Visual play among the surface of the water, its depths, and nature is added to the close-ups of leaves that approach and move away from the camera (the eyes of our object). The leaves, woods on the riverbanks, herons, ducks, and reeds surround the strange object with their presence and sounds, and the object has no alternative but to let itself be led through the area.
The movement of the camera is that of a floating object drifting down a large river. The movement is mainly slow and serene. The object flows along, carried by the currents toward the sea. Once there, the images and sounds pick up speed as the waves spin and hit the object, which is caught up in uncontrollable movement until the sea spits it out onto the beach.
Editing of the image is kept to a minimum; the filming was manipulated as little as possible. The work respects the object's natural route and flow. Six 54" tapes were shot in long shots, starting at an inland location (the bank of an urban settlement) until it reaches a beach on the coast. Through viewing the six screens, we watch the object’s eight kilometre route, seen as a subjective long shot, with no cuts or editing at all.
The soundtrack for the video installation is based on real sounds recorded on the tapes during filming. The sound of rapids in the river merges with a train going by or a wave crashing loudly. The audio, synchronized at certain moments with the images on one of the screens, also serves as general ambient sound and as a testimony of the sound of the object’s journey.

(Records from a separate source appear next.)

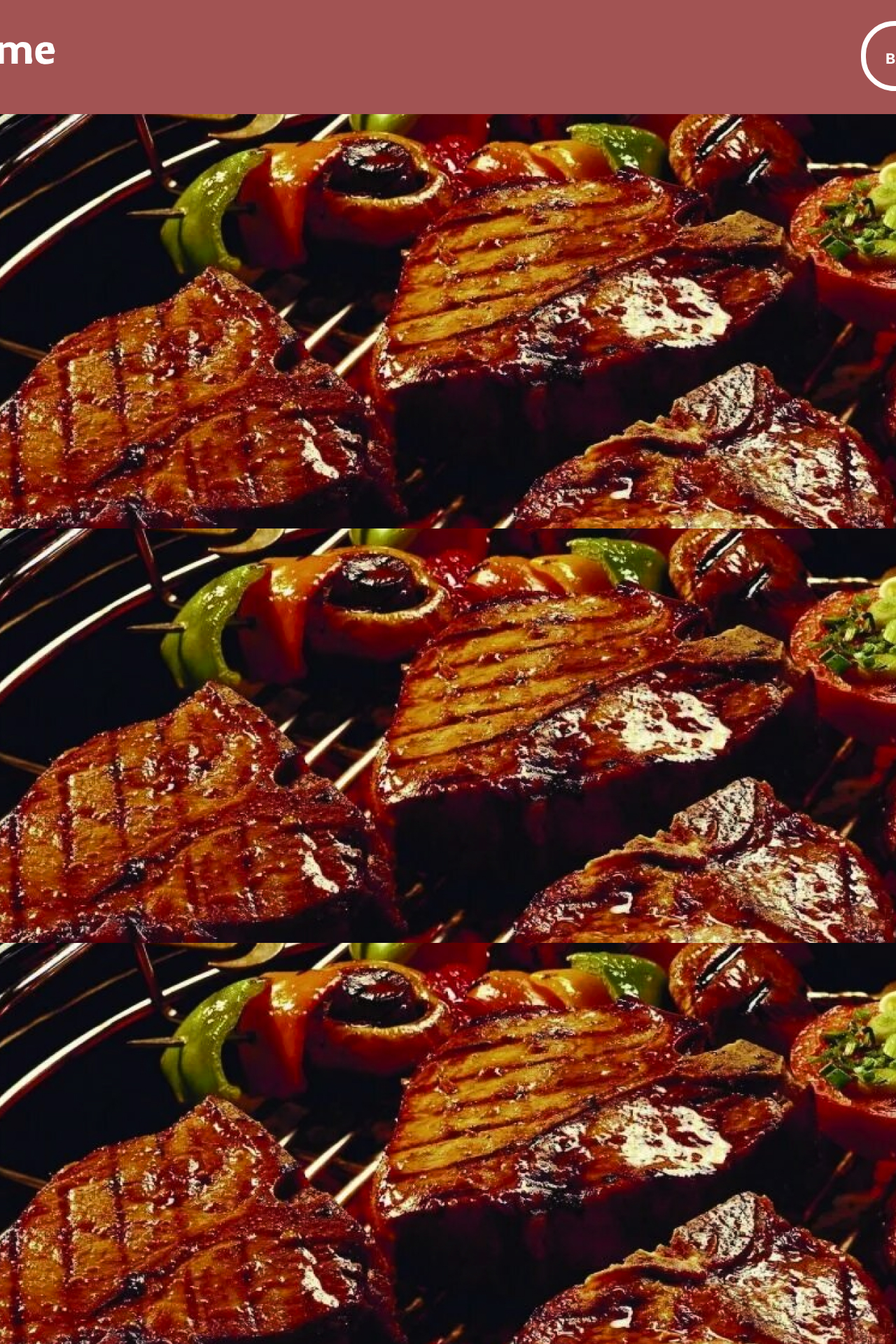
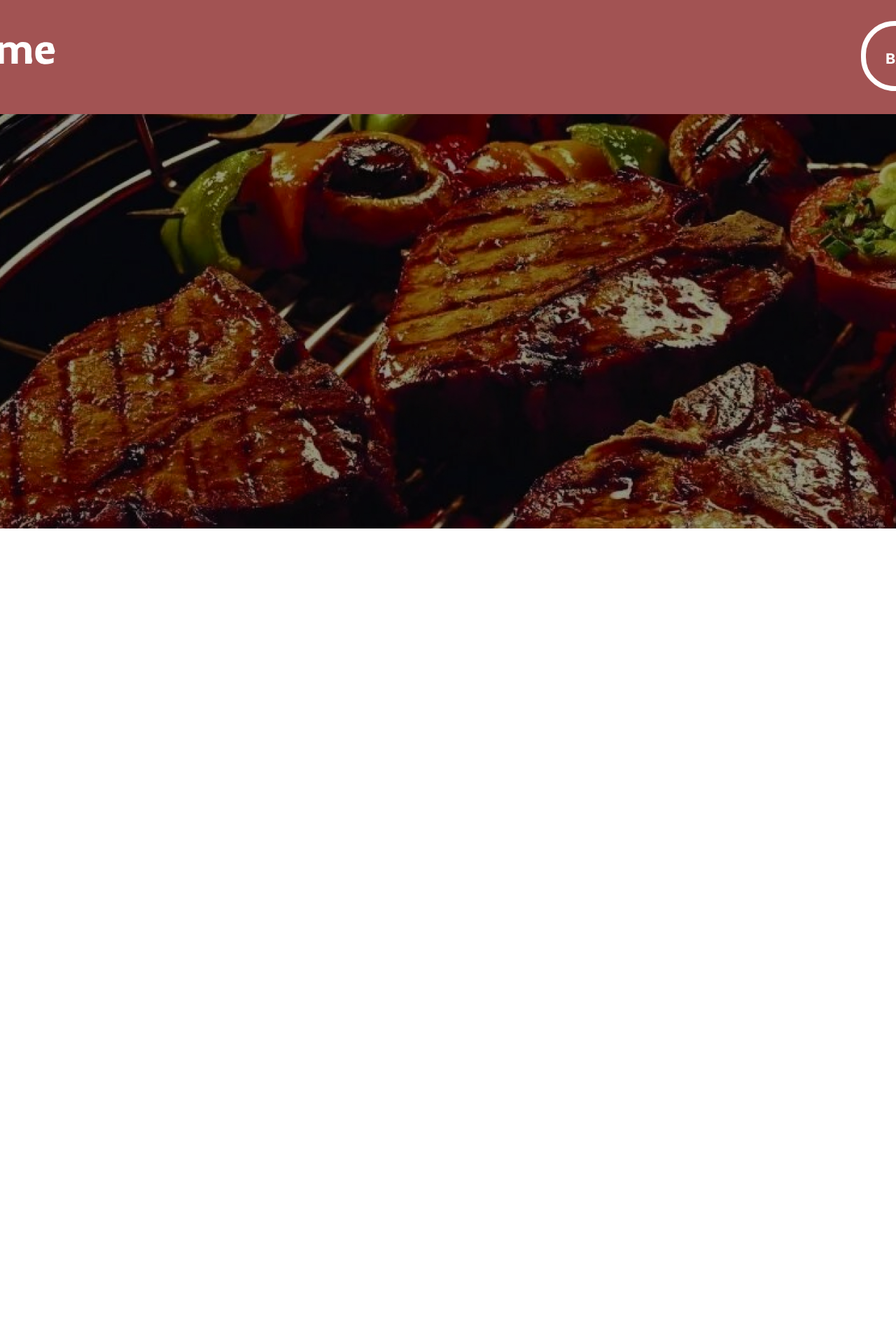
Before and after one commit to DianaSuf/book-restaurant, a React (Vite) app: page / in a window 1280 px wide. Shown: the top 1920 px of the page at 70% size. After the commit the page ends 800 px from the top, so only its background shows below. Built offline with nearby package versions, Linux system fonts and the light colour scheme.

Commit message:
исправила блок promo

```diff
--- a/src/components/modal/modal.css
+++ b/src/components/modal/modal.css
@@ -10,7 +10,6 @@
   width: 100%;
   height: 100%;
   background-color: rgba(0, 0, 0, 0.75);
-  /* opacity: 0; */
   overflow: hidden;
   overflow-y: auto;
   transition: opacity 0.3s;
--- a/src/pages/main-screen/main-screen.css
+++ b/src/pages/main-screen/main-screen.css
@@ -8,9 +8,9 @@
     height: 163px;
     left: 0;
     /* position: fixed; */
+    /* width: 100%; */
     top: 0;
     width: 1920px;
-    /* width: 100%; */
     display: flex;
 }
 
@@ -38,16 +38,9 @@
     margin-bottom: 33px;
 }
 
-/* button .profile {
-    height: 100px;
-    width: 330px;
-    margin-left: auto;
-    padding-right: 40px;
-    padding-top: 30px;
-    padding-bottom: 33px;
-} */
-
-.hero {
+.promo {
     width: 1920px;
     height: 592px;
+    background-image: url('/promo.jpg');
+    filter: brightness(60%)
 }
--- a/src/pages/main-screen/main-screen.jsx
+++ b/src/pages/main-screen/main-screen.jsx
@@ -1,7 +1,7 @@
 import { Link } from 'react-router-dom';
 import { Helmet } from 'react-helmet-async';
 import logo from '/logo.svg'
-import promo from '/promo.jpg'
+// import promo from '/promo.jpg'
 import ModalRegister from '../../components/modal/modal';
 import { useState } from 'react'
 import './main-screen.css'
@@ -21,14 +21,8 @@
           isOpen={modalRegIsOpen}
           onClose={() => setModalRegIsOpen(false)}/>
       </section>
-      <section className="hero">
-        <img className="promo" alt="promo" src={promo}></img>
-      </section>
-      <section className="hero">
-        <img className="promo" alt="promo" src={promo}></img>
-      </section>
-      <section className="hero">
-        <img className="promo" alt="promo" src={promo}></img>
+      <section className="promo">
+        {/* <img className="promo" alt="promo" src={promo}></img> */}
       </section>
     </>
   )
```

:EDITING OF VIDEO INSTALLATION:
Each of the six videos is shown on an independent floating screen, set out in a hexagonal arrangement. During the 45’ screening, the six screens are seen simultaneously.
“…and the discarded, destroyed object is transmuted into a necessary, ancestral reminder.”
With this apt phrase, Pepe Marín Medina ended the fantastic text he wrote for the catalogue for “Las cosas en su lugar” (Things in their place), the exhibit that was part of my project Des(h)echos, developed over a large part of recent years.
This project analyzes contemporary society through its consumer goods, their relationship with the environment, and their impact on the future. The objects produced by consumer society are interpreted as a cultural product that transforms the environment, nature, or the territory into a cultural landscape, given that, as Medina said in the same text, “the history of humans, like the history of culture, is the process of the transformation of the world”.
Through dozens of sculptures and photographs, contaminated by certain archaeological strategies, the product shows the consumer object in a humanized way, as the result of the complex process of constructing our material culture. The idea for the work that I am currently developing and presenting at Intermediae arose as a result of playing with the humanization of objects and is called “Testimonios Futuros” (Future Testimonies). It is an audiovisual work (in the format of a six-screen video installation), where free rein is given to the play of a double perspective. In this case, a story is not told from the artist’s external view but instead, the object has the chance to present its own interpretation of the process and transformation of our environment: through the subjective long shot, it gives testimony.
Bárbara Fluxá, 2007